> _INPUT MATERIAL_:

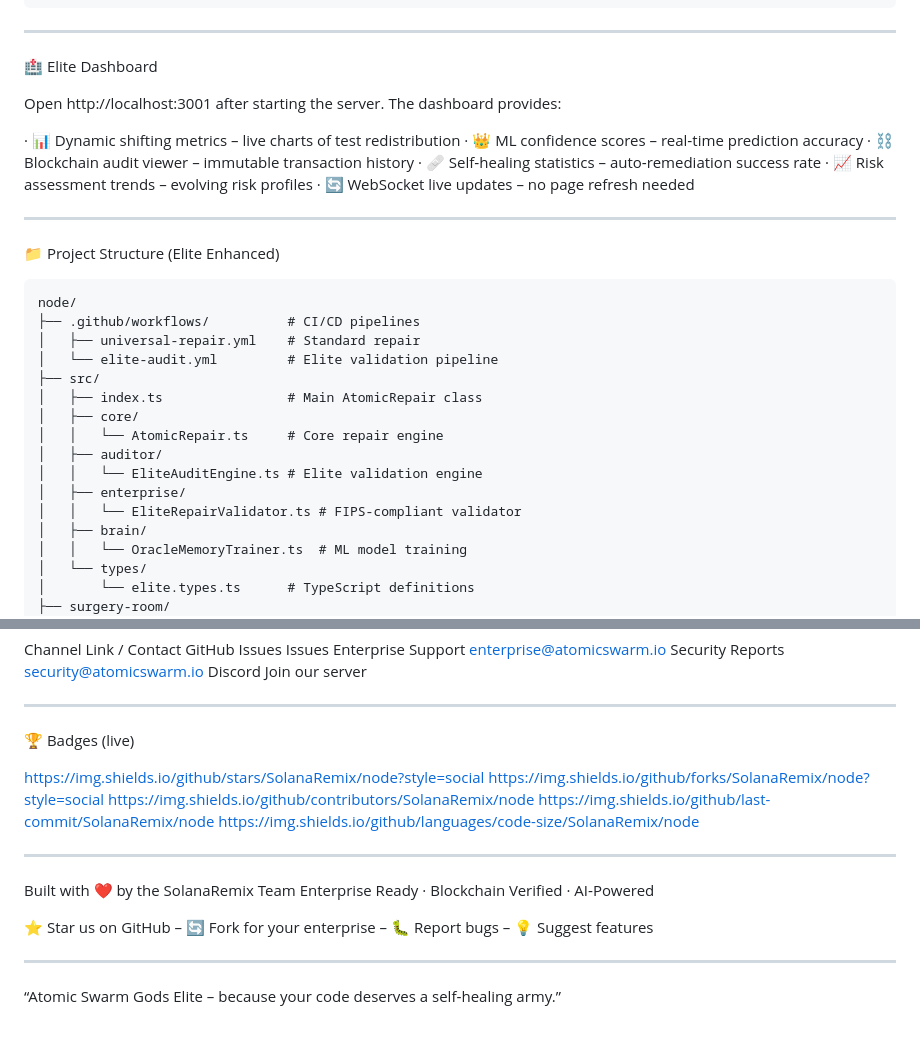
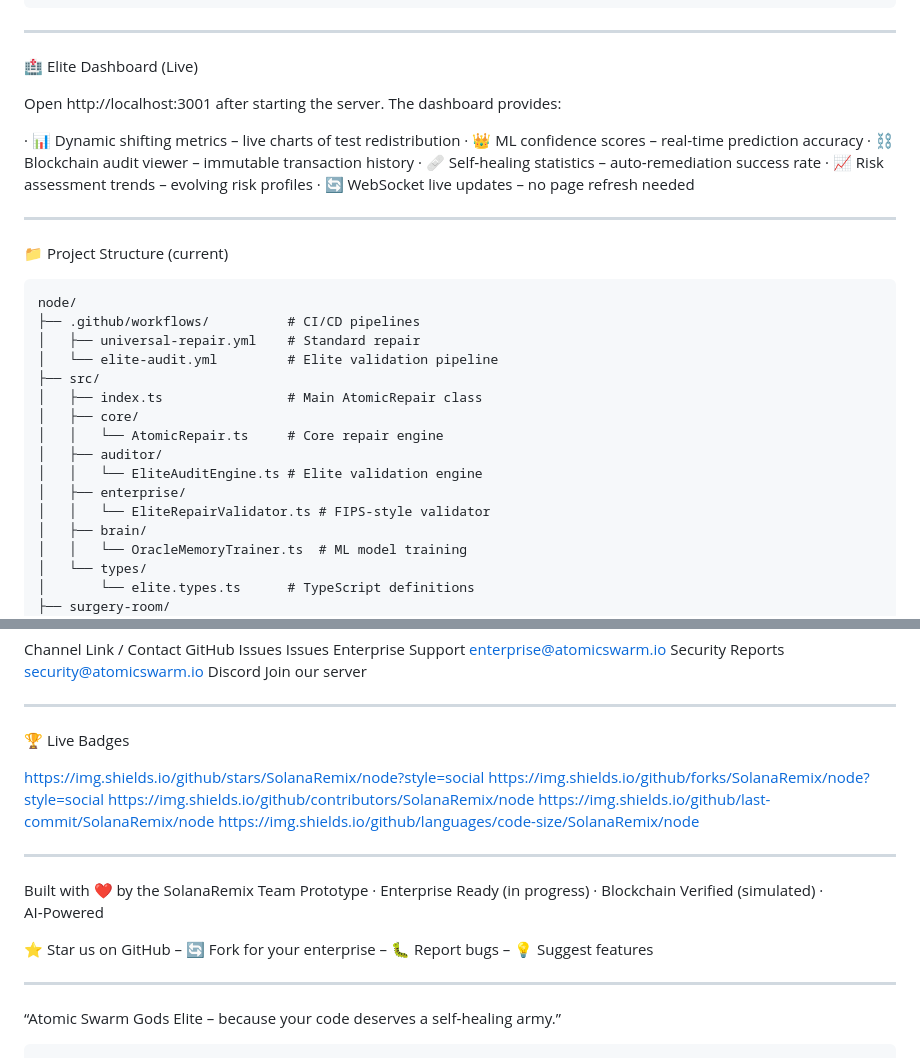
Before and after one commit to SolanaRemix/node, a Markdown page: README.md, 2 parts joined by grey strips. Rendered like a GitHub page.

````diff
--- a/README.md
+++ b/README.md
@@ -126,7 +161,7 @@ jobs:
 
 ---
 
-🏥 Elite Dashboard
+🏥 Elite Dashboard (Live)
 
 Open http://localhost:3001 after starting the server.
 The dashboard provides:
@@ -140,7 +175,7 @@ The dashboard provides:
 
 ---
 
-📁 Project Structure (Elite Enhanced)
+📁 Project Structure (current)
 
 ```
 node/
@@ -154,7 +189,7 @@ node/
 │   ├── auditor/
 │   │   └── EliteAuditEngine.ts # Elite validation engine
 │   ├── enterprise/
-│   │   └── EliteRepairValidator.ts # FIPS‑compliant validator
+│   │   └── EliteRepairValidator.ts # FIPS‑style validator
 │   ├── brain/
 │   │   └── OracleMemoryTrainer.ts  # ML model training
 │   └── types/
@@ -350,7 +386,7 @@ Discord Join our server
 
 ---
 
-🏆 Badges (live)
+🏆 Live Badges
 
 https://img.shields.io/github/stars/SolanaRemix/node?style=social
 https://img.shields.io/github/forks/SolanaRemix/node?style=social
@@ -361,10 +397,12 @@ https://img.shields.io/github/languages/code-size/SolanaRemix/node
 ---
 
 Built with ❤️ by the SolanaRemix Team
-Enterprise Ready · Blockchain Verified · AI‑Powered
+Prototype · Enterprise Ready (in progress) · Blockchain Verified (simulated) · AI‑Powered
 
 ⭐ Star us on GitHub – 🔄 Fork for your enterprise – 🐛 Report bugs – 💡 Suggest features
 
 ---
 
 “Atomic Swarm Gods Elite – because your code deserves a self‑healing army.”
+
+```
````
Also changed, not shown: other parts of README.md (+95 -59 lines).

> _TASK DESCRIPTION_: Would you output the listing above verbatim, without its pictures?

> _SOLUTION FOR THIS PROBLEM_:
Before and after one commit to SolanaRemix/node, a Markdown page: README.md, 2 parts joined by grey strips. Rendered like a GitHub page.

````diff
--- a/README.md
+++ b/README.md
@@ -126,7 +161,7 @@ jobs:
 
 ---
 
-🏥 Elite Dashboard
+🏥 Elite Dashboard (Live)
 
 Open http://localhost:3001 after starting the server.
 The dashboard provides:
@@ -140,7 +175,7 @@ The dashboard provides:
 
 ---
 
-📁 Project Structure (Elite Enhanced)
+📁 Project Structure (current)
 
 ```
 node/
@@ -154,7 +189,7 @@ node/
 │   ├── auditor/
 │   │   └── EliteAuditEngine.ts # Elite validation engine
 │   ├── enterprise/
-│   │   └── EliteRepairValidator.ts # FIPS‑compliant validator
+│   │   └── EliteRepairValidator.ts # FIPS‑style validator
 │   ├── brain/
 │   │   └── OracleMemoryTrainer.ts  # ML model training
 │   └── types/
@@ -350,7 +386,7 @@ Discord Join our server
 
 ---
 
-🏆 Badges (live)
+🏆 Live Badges
 
 https://img.shields.io/github/stars/SolanaRemix/node?style=social
 https://img.shields.io/github/forks/SolanaRemix/node?style=social
@@ -361,10 +397,12 @@ https://img.shields.io/github/languages/code-size/SolanaRemix/node
 ---
 
 Built with ❤️ by the SolanaRemix Team
-Enterprise Ready · Blockchain Verified · AI‑Powered
+Prototype · Enterprise Ready (in progress) · Blockchain Verified (simulated) · AI‑Powered
 
 ⭐ Star us on GitHub – 🔄 Fork for your enterprise – 🐛 Report bugs – 💡 Suggest features
 
 ---
 
 “Atomic Swarm Gods Elite – because your code deserves a self‑healing army.”
+
+```
````
Also changed, not shown: other parts of README.md (+95 -59 lines).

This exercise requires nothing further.